Any tips for other writers?
Reading is essential. Reading for pleasure. Reading for edification. Reading broadly. Reading deeply. Reading as religion. In terms of writing tips though, all any writer ever need read is the Paris Review Interviews. There are four volumes in book form and even more Q&As online. It’s such a vast literary resource you’ll never need to go anywhere else for writing tips.
You’ve got a couple of short story collections out at the moment — how do you feel about the short story form?
I feel like I’m living in the short story Renaissance. This is slightly offset by the death throes of Literature. Well, at least, that’s something I keep hearing from all quarters. I don’t think it’s true but there’s no doubt that it’s a time of turbulent change and I’d say that the short form is best suited and most able to adapt to the new opportunities and possibilities.
What’re you working on at the moment?

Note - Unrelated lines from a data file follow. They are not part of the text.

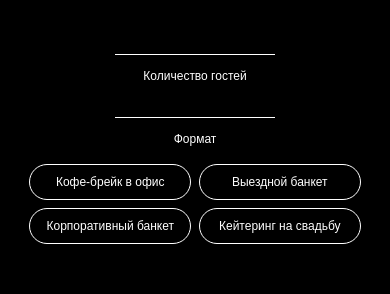
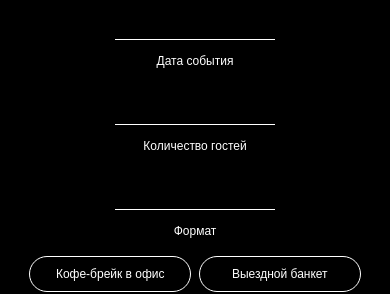
Before and after one commit to Imba-Sharik/CATERING, a Next.js app: page / in a window 390 px wide. Shown: the part 9555-9849 px from the top of the page. Built offline with nearby package versions, Linux system fonts and the light colour scheme; a web font is replaced by a local one.

Commit message:
fix(form): поле «Формат» на мобайле + заливка выбранного чипа, фикс переполнения примечания цен

```diff
--- a/src/widgets/form-request/ui/form-request.tsx
+++ b/src/widgets/form-request/ui/form-request.tsx
@@ -26,6 +26,9 @@
   "Корпоративный банкет",
   "Кейтеринг на свадьбу",
 ];
+
+// Явная заливка выбранного чипа (видно и на мобайле, где нет поля «Формат»).
+const CHIP_ACTIVE = "bg-foreground text-background hover:bg-foreground";
 
 export function FormRequest() {
   const [format, setFormat] = React.useState("");
@@ -99,10 +102,11 @@
             <Field label="Количество гостей" />
 
             <div className="flex w-full flex-col items-center gap-4">
-              <div className="flex w-full flex-col items-center gap-3">
-                <div className="w-[160px] border-t border-foreground" />
-                <span className="text-sm">Формат</span>
-              </div>
+              <Field
+                label="Формат"
+                value={format}
+                onChange={(e) => setFormat(e.target.value)}
+              />
               <div className="grid w-fit grid-cols-2 gap-2">
                 {OPTIONS.map((option) => (
                   <Chip
@@ -111,7 +115,7 @@
                     onClick={() =>
                       setFormat((prev) => (prev === option ? "" : option))
                     }
-                    className={cn("w-full", format === option && "bg-foreground/15")}
+                    className={cn("w-full", format === option && CHIP_ACTIVE)}
                   >
                     {option}
                   </Chip>
@@ -149,7 +153,7 @@
                   onClick={() =>
                     setFormat((prev) => (prev === option ? "" : option))
                   }
-                  className={cn("w-full", format === option && "bg-foreground/15")}
+                  className={cn("w-full", format === option && CHIP_ACTIVE)}
                 >
                   {option}
                 </Chip>
--- a/src/widgets/prices/ui/prices.tsx
+++ b/src/widgets/prices/ui/prices.tsx
@@ -57,7 +57,7 @@
           <Reveal
             as="p"
             delay={120}
-            className="h-[64px] w-[171px] rounded-sm border border-muted-foreground px-3 py-3 text-sm font-normal text-muted-foreground md:h-auto md:w-auto md:max-w-[255px] md:rounded-md md:px-6 md:py-4 md:text-sm"
+            className="w-[171px] rounded-sm border border-muted-foreground px-3 py-3 text-sm font-normal text-muted-foreground md:w-auto md:max-w-[255px] md:rounded-md md:px-6 md:py-4 md:text-sm"
           >
             Сервис: +20% от стоимости меню
             <br className="hidden md:inline" />
```
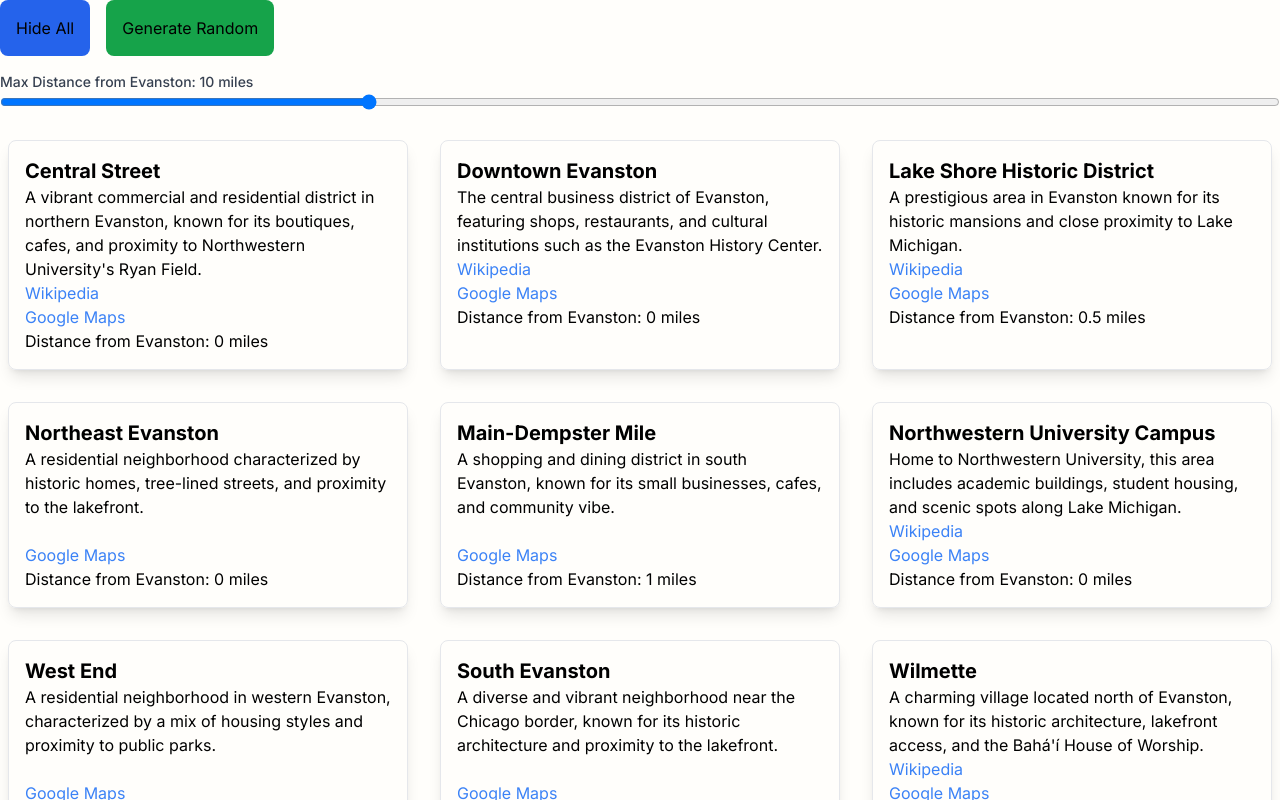
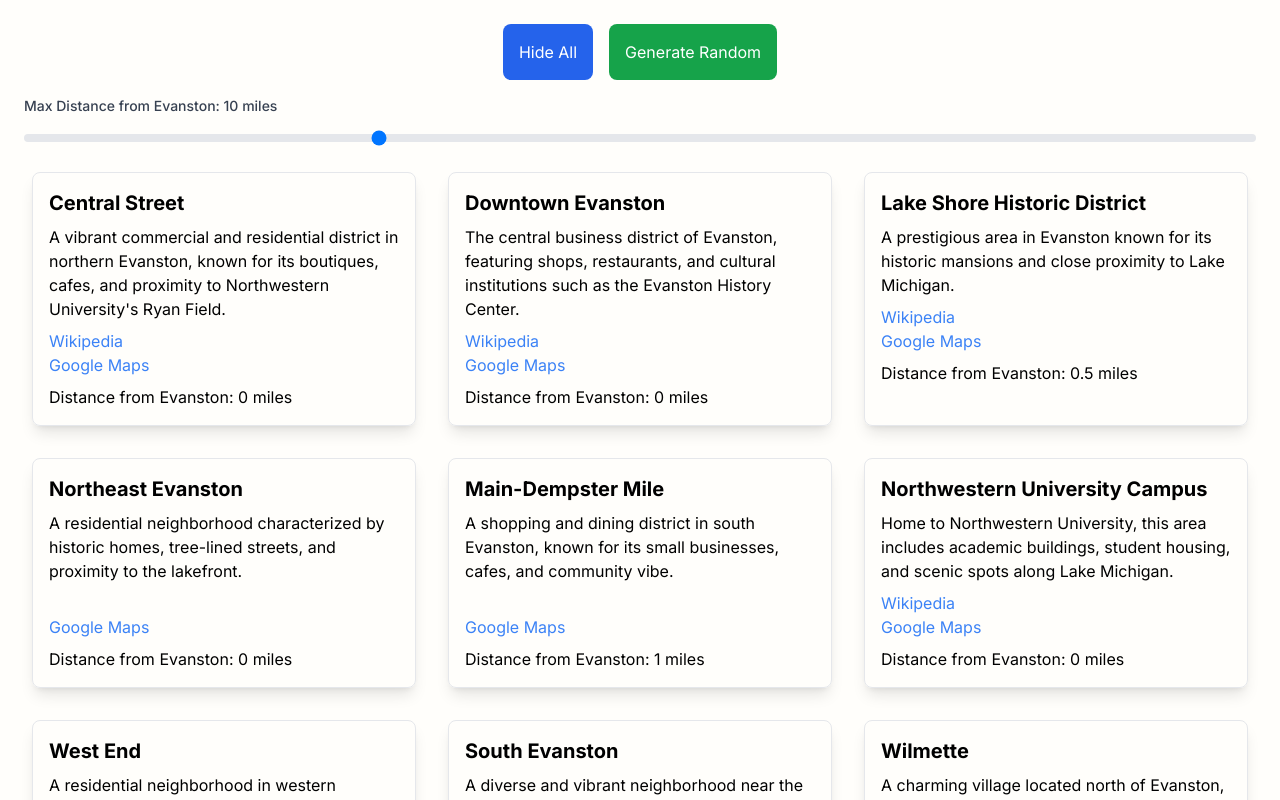
Before and after one commit to chedgo/home, a Next.js app: page /playground in a window 1280 px wide. Both pictures are taken after a click on the button "Show All". Shown: the top 800 px of the page. Built offline with nearby package versions, Linux system fonts and the light colour scheme; a web font is replaced by a local one.

Commit message:
style tweaks

```diff
--- a/src/app/playground/page.tsx
+++ b/src/app/playground/page.tsx
@@ -4,13 +4,13 @@
 
 function LocationCard({ location }: { location: any }) {
   return (
-    <div className="border p-4 m-2 rounded-lg shadow-lg">
-      <h2 className="text-xl font-bold">{location.name}</h2>
-      <p>{location.description}</p>
+    <div className="border p-4 m-2 rounded-lg shadow-lg hover:shadow-xl transition-shadow duration-300">
+      <h2 className="text-xl font-bold mb-2">{location.name}</h2>
+      <p className="mb-2">{location.description}</p>
       {location.wikipedia_link && (
         <a
           href={location.wikipedia_link}
-          className="text-blue-500"
+          className="text-blue-500 hover:text-blue-700 transition-colors duration-300"
           target="_blank"
           rel="noopener noreferrer"
         >
@@ -22,11 +22,11 @@
         href={`https://www.google.com/maps/search/?api=1&query=${location.name}+near+Chicago`}
         target="_blank"
         rel="noopener noreferrer"
-        className="text-blue-500"
+        className="text-blue-500 hover:text-blue-700 transition-colors duration-300"
       >
         Google Maps
-      </a>{' '}
-      <p>Distance from Evanston: {location.distance_from_evanston||0} miles</p>
+      </a>
+      <p className="mt-2">Distance from Evanston: {location.distance_from_evanston || 0} miles</p>
     </div>
   );
 }
@@ -50,26 +50,26 @@
     return distance <= maxDistance;
   });
 
-
-
   return (
-    <div>
+    <div className="p-6">
+      <div className="flex justify-center mb-4">
         <button
-        className="rounded-lg p-4 bg-blue-600"
+          className="rounded-lg p-4 bg-blue-600 text-white hover:bg-blue-700 transition-colors duration-300"
           onClick={() => setShowCards(!showCards)}
         >
           {showCards ? 'Hide All' : 'Show All'}
         </button>
         <button
-        className="rounded-lg p-4 bg-green-600 ml-4"
+          className="rounded-lg p-4 bg-green-600 text-white hover:bg-green-700 transition-colors duration-300 ml-4"
           onClick={generateRandomLocation}
         >
           Generate Random
         </button>
+      </div>
       <div className="mt-4">
         <label
           htmlFor="distance-slider"
-          className="block text-sm font-medium text-gray-700"
+          className="block text-sm font-medium text-gray-700 mb-2"
         >
           Max Distance from Evanston: {maxDistance} miles
         </label>
@@ -80,7 +80,7 @@
           max="35"
           value={maxDistance}
           onChange={handleSliderChange}
-          className="w-full"
+          className="w-full h-2 bg-gray-200 rounded-lg appearance-none cursor-pointer"
         />
       </div>
       {showCards && (
```
Lines whose indentation alone changed are shown as unchanged.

I was delighted to be able to put the final touches recently to Life on Crumbs, a novel I’ve been working on for the last five years. And excitingly, I’m going through the proofs of a novella which will be released in October 2013. The book’s publisher is Finlay Lloyd and it’s called Bruno Kramzer (top).
May 1, 2013
Oh boy, there’s so much happening here at Busybird HQ at the moment and May is going to be the biggest month as we open our doors to the public today at our studio gallery. Our own Les Zig is now officially our Publications Manager and he’ll be keeping you all up to date with what is happening.
BUT, for some of you reading this post, you may not care so much about any of that because you’re waiting to hear about our [untitled] short story competition. So, here are the results. We’d like to congratulate these people:
First ($500): ‘The Regatta’, Luke Thomas
Second ($250): ‘The Human Child’, Adrienne Tam
Third ($125): ‘She’s All Broken’, Peter R Hill
Commended: ‘Rollerbaby Queen’, Venetia Di Pierro
Commended: ‘Niall’s Edge’, Suzannah Marshall Macbeth
These stories will be published in issue 6 of [untitled] which is due out in June. Prizes for the competition will be presented at the launch, date to be advised.
I’d like to thank our editing committee (Les Zigomanis, Daniel Kovacevic, Jodie Garth, Helen Krionas, Danielle Gori, and Beau Hillier) for their dedication to reading all the stories entered into our competition.